When the eye meets the ground. The temporality of surfaces in the study of the past.
Sciences that excavate the past tend to conceptualize time vertically. By looking at the history of science I show how this view has been adopted by many disciplines outside the geosciences, providing them with an enclosed understanding of knowledge and a conceptual foundation for academic debate.

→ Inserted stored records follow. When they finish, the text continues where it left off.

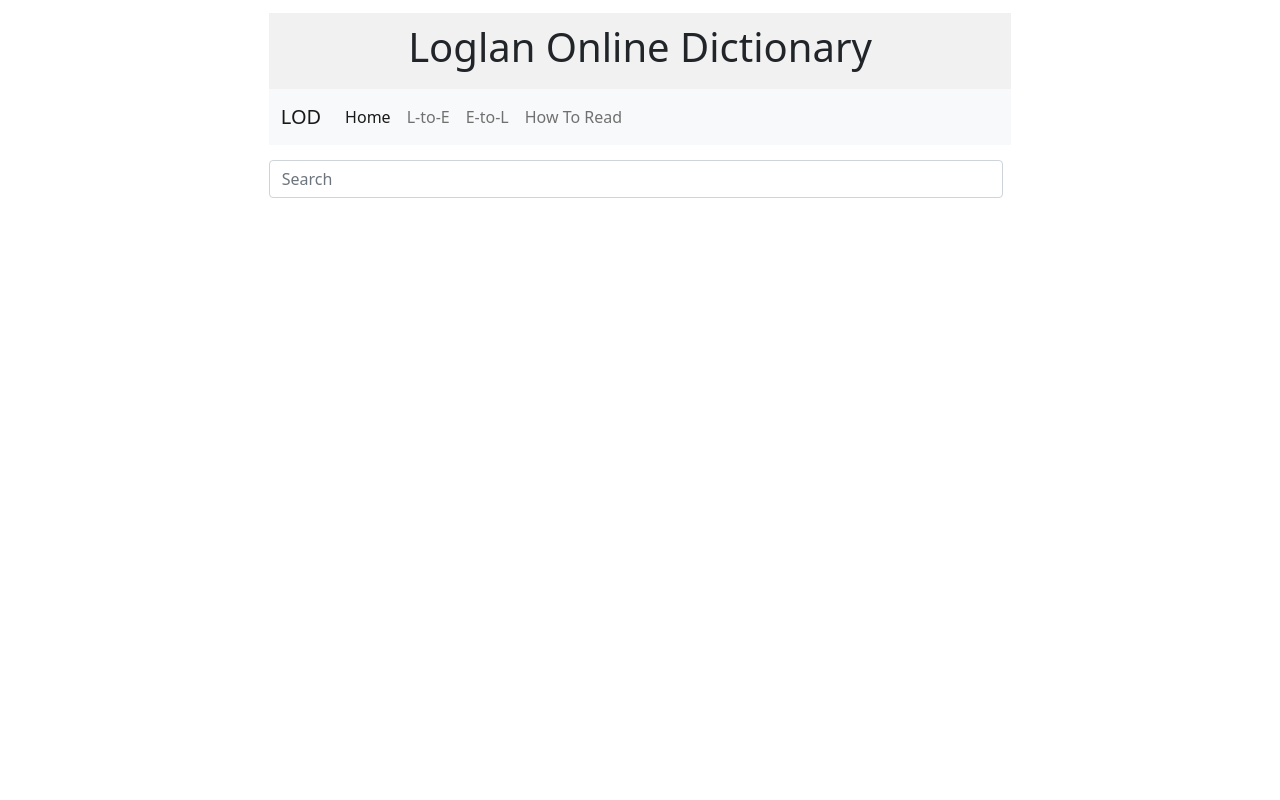
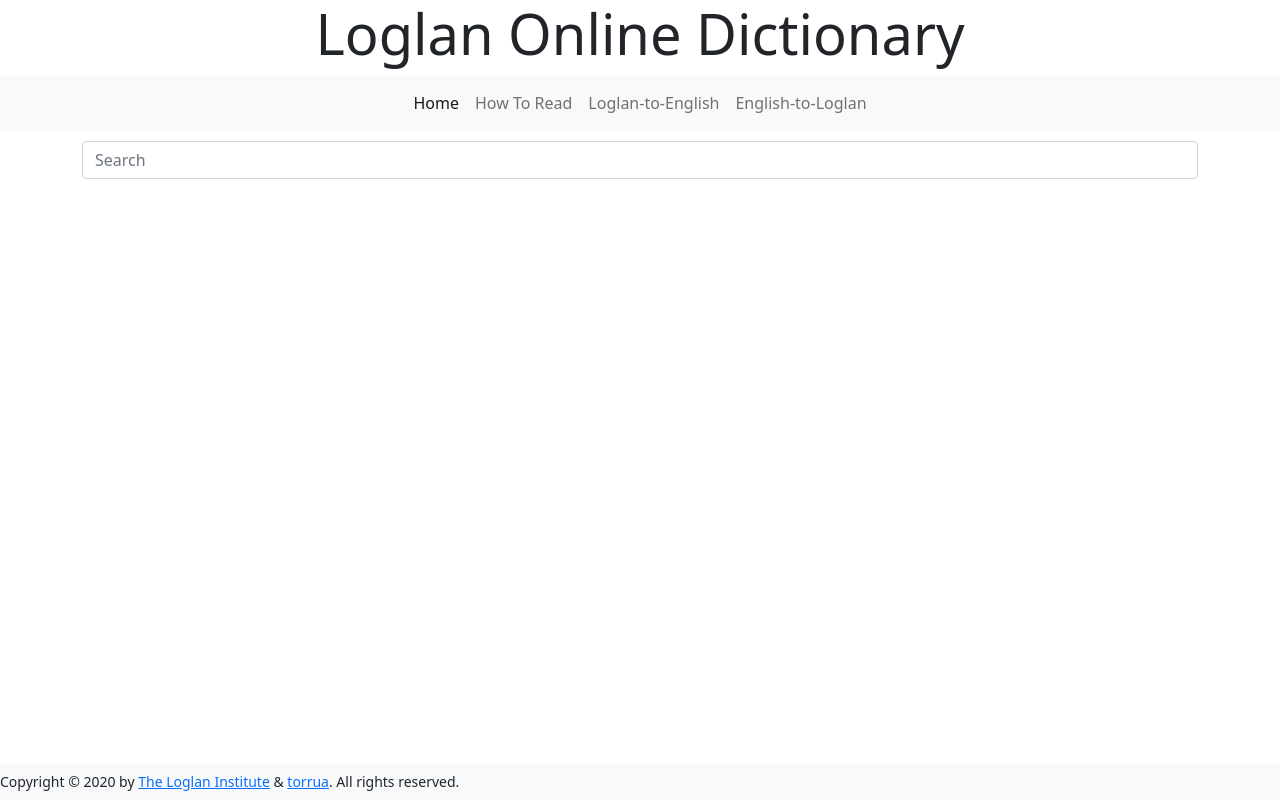
Before and after one commit to torrua/loglan_site, a Flask app: page / in a window 1280 px wide. Run offline with Flask 2, Linux system fonts and the light colour scheme.

Commit message:
Update Page Style

```diff
--- a/app/templates/base.html
+++ b/app/templates/base.html
@@ -14,133 +14,53 @@
     <title>Loglan Online Dictionary</title>
   </head>
   <style>
-
-    * {
-      box-sizing: border-box;
-    }
-
-    body {
-      padding-left: 20%;
-      padding-right: 20%;
-      min-width: 600px;
-      margin: 1%;
-    }
-
-    /* Style the header */
     .header {
-      background-color: #f1f1f1;
-      padding: 10px;
       text-align: center;
     }
+    .search {
+      padding-top: 10px;
+    }
+    .word_data  {
+      padding-top: 15px;
+      padding-bottom: 45px;
+    }
+    {% block word_style %}{% endblock %}
+  </style>
 
-    /* Create three equal columns that floats next to each other */
-    .column-main {
-      float: center;
-      padding-top: 15px;
-    }
+  <body>
+      <div class="header"><h1 class="display-4">Loglan Online Dictionary</h1></div>
 
-    /* Clear floats after the columns */
-    .row:after {
-      content: "";
-      display: table;
-      clear: both;
-    }
-    .word_data {
-      padding-top: 30px;
-    }
-    /* Responsive layout - makes the three columns stack on top of each other instead of next to each other */
-    @media screen and (max-width:600px) {
-      .column {
-        width: 100%;
-      }
-    }
+      <nav class="navbar navbar-expand-sm navbar-light bg-light justify-content-center">
+        <button class="navbar-toggler" type="button" data-bs-toggle="collapse" data-bs-target="#navbarNavAltMarkup" aria-controls="navbarNavAltMarkup" aria-expanded="false" aria-label="Toggle navigation">
+          <span class="navbar-toggler-icon "></span>
+        </button>
 
-	.lt > span {
-		font-size: 24px;
-		font-weight: bold;
-	}
-	w {
-		margin-top: 20px;
-	}
-	wl {
-		font-weight: bold;
-		display: block;
-	}
-	m, d, w, us {
-		display: block;
-	}
-	ms > *:not(:first-child) {
-		margin-top: 10px;
-	}
-	ms > * {
-		margin-left: 10px;
-	}
-
-	afx {
-		color: #007F00;
-		font-style: italic;
-	}
-	o {
-		color: #007F00;
-		font-style: italic;
-	}
-	d {
-		margin-left: 20px;
-		margin-top: 5px;
-
-		text-align: justify;
-		max-width: 90%;
-		min-width: 400px;
-	}
-	du {
-		font-weight: bold;
-	}
-	us {
-		margin-top: 5px;
-		max-width: 40%;
-		min-width: 400px;
-	}
-	k {
-		color: #0000FF;
-		font-style: italic;
-	}
-	l {
-		color: #C70039;
-		font-weight: bold;
-	}
-</style>
-<body>
-
-<div class="header">
-  <h1>Loglan Online Dictionary</h1>
-</div>
-
-  <nav class="navbar navbar-expand-lg navbar-light bg-light">
-  <div class="container-fluid">
-    <a class="navbar-brand" href="#">LOD</a>
-    <button class="navbar-toggler" type="button" data-bs-toggle="collapse" data-bs-target="#navbarNavAltMarkup" aria-controls="navbarNavAltMarkup" aria-expanded="false" aria-label="Toggle navigation">
-      <span class="navbar-toggler-icon"></span>
-    </button>
-    <div class="collapse navbar-collapse" id="navbarNavAltMarkup">
-      <div class="navbar-nav">
+        <div class="collapse navbar-collapse navbar-nav justify-content-center" id="navbarNavAltMarkup">
           <a class="nav-link active" aria-current="page" href="#">Home</a>
-        <a class="nav-link" href="#">L-to-E</a>
-        <a class="nav-link" href="#">E-to-L</a>
           <a class="nav-link" href="#">How To Read</a>
-      </div>
-    </div>
+          <a class="nav-link" href="#">Loglan-to-English</a>
+          <a class="nav-link" href="#">English-to-Loglan</a>
         </div>
       </nav>
 
-  <div class="column column-main">
+    <div class="container search">
       <form id="search" class="d-flex">
-      <input class="form-control me-2" type="search" placeholder="Search" aria-label="Search" name="word">
+        <input class="form-control" type="search" placeholder="Search" aria-label="Search" name="word">
       </form>
-    <div class="word_data">
+    </div>
+
+    <div class="container word_data">
         <span id="word_data"></span>
-    </div>
         {% block script %}{% endblock %}
     </div>
+
+    <nav class="navbar fixed-bottom navbar-expand-lg bg-light">
+      <ul class="navbar-nav">
+        <li class="nav-item">
+          <div class="container-fluent" style="font-size: 14px; margin-right: 10px;">Copyright © <script type="text/javascript">var year = new Date();document.write(year.getFullYear());</script> by <a href="https://http://www.loglan.org/">The Loglan Institute</a> & <a href="https://github.com/torrua">torrua</a>. All rights reserved.</div>
+        </li>
+      </ul>
+    </nav>
 
     <!-- Bootstrap Bundle with Popper -->
     <script src="https://cdn.jsdelivr.net/npm/bootstrap@5.0.0-beta1/dist/js/bootstrap.bundle.min.js" integrity="sha384-ygbV9kiqUc6oa4msXn9868pTtWMgiQaeYH7/t7LECLbyPA2x65Kgf80OJFdroafW" crossorigin="anonymous"></script>
--- a/app/templates/plain.html
+++ b/app/templates/plain.html
@@ -1,4 +1,61 @@
 {% extends 'base.html' %}
+
+
+{% block word_style %}
+	.lt > span {
+		font-size: 24px;
+		font-weight: bold;
+	}
+	w {
+		margin-top: 20px;
+	}
+	wl {
+		font-weight: bold;
+		display: block;
+	}
+	m, d, w, us {
+		display: block;
+	}
+	ms > *:not(:first-child) {
+		margin-top: 10px;
+	}
+	ms > * {
+		margin-left: 10px;
+	}
+
+	afx {
+		color: #007F00;
+		font-style: italic;
+	}
+	o {
+		color: #007F00;
+		font-style: italic;
+	}
+	d {
+		margin-left: 20px;
+		margin-top: 5px;
+
+		text-align: justify;
+		max-width: 90%;
+		min-width: 400px;
+	}
+	du {
+		font-weight: bold;
+	}
+	us {
+		margin-top: 5px;
+		max-width: 40%;
+		min-width: 400px;
+	}
+	k {
+		color: #0000FF;
+		font-style: italic;
+	}
+	l {
+		color: #C70039;
+		font-weight: bold;
+	}
+{% endblock %}
 
 {% block script %}
   <script>
```
Lines whose indentation alone changed are shown as unchanged.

Important sciences conceptualize the study of the past as an exploration that removes surfaces downwardly. These sciences tend to conceptualize time vertically as a sequence of layers accumulated from bottom to top. Common not only in the geosciences but adopted throughout the 20th century by the social sciences and the humanities, this view has worked as a conceptual foundation for important academic debates in the study of knowledge. Drawing on recent ethnographic work with scientists that excavate the past and on the analysis of the development of the visual language of disciplines that adopted a stratigraphic view of time, I trace some key debates in the history of science showing how the understanding of knowledge got enclosed by surfaces, providing a frame for the discussion of rival approaches. In doing so, I show how recent debates in different fields have attempted to render the vertical view of time horizontal by bringing knowledge back to the surface. Even though this has proved fruitful for challenging the authority of science, it risks missing the particularities of how different disciplines engage with their environments.
This panel is closed to new paper proposals.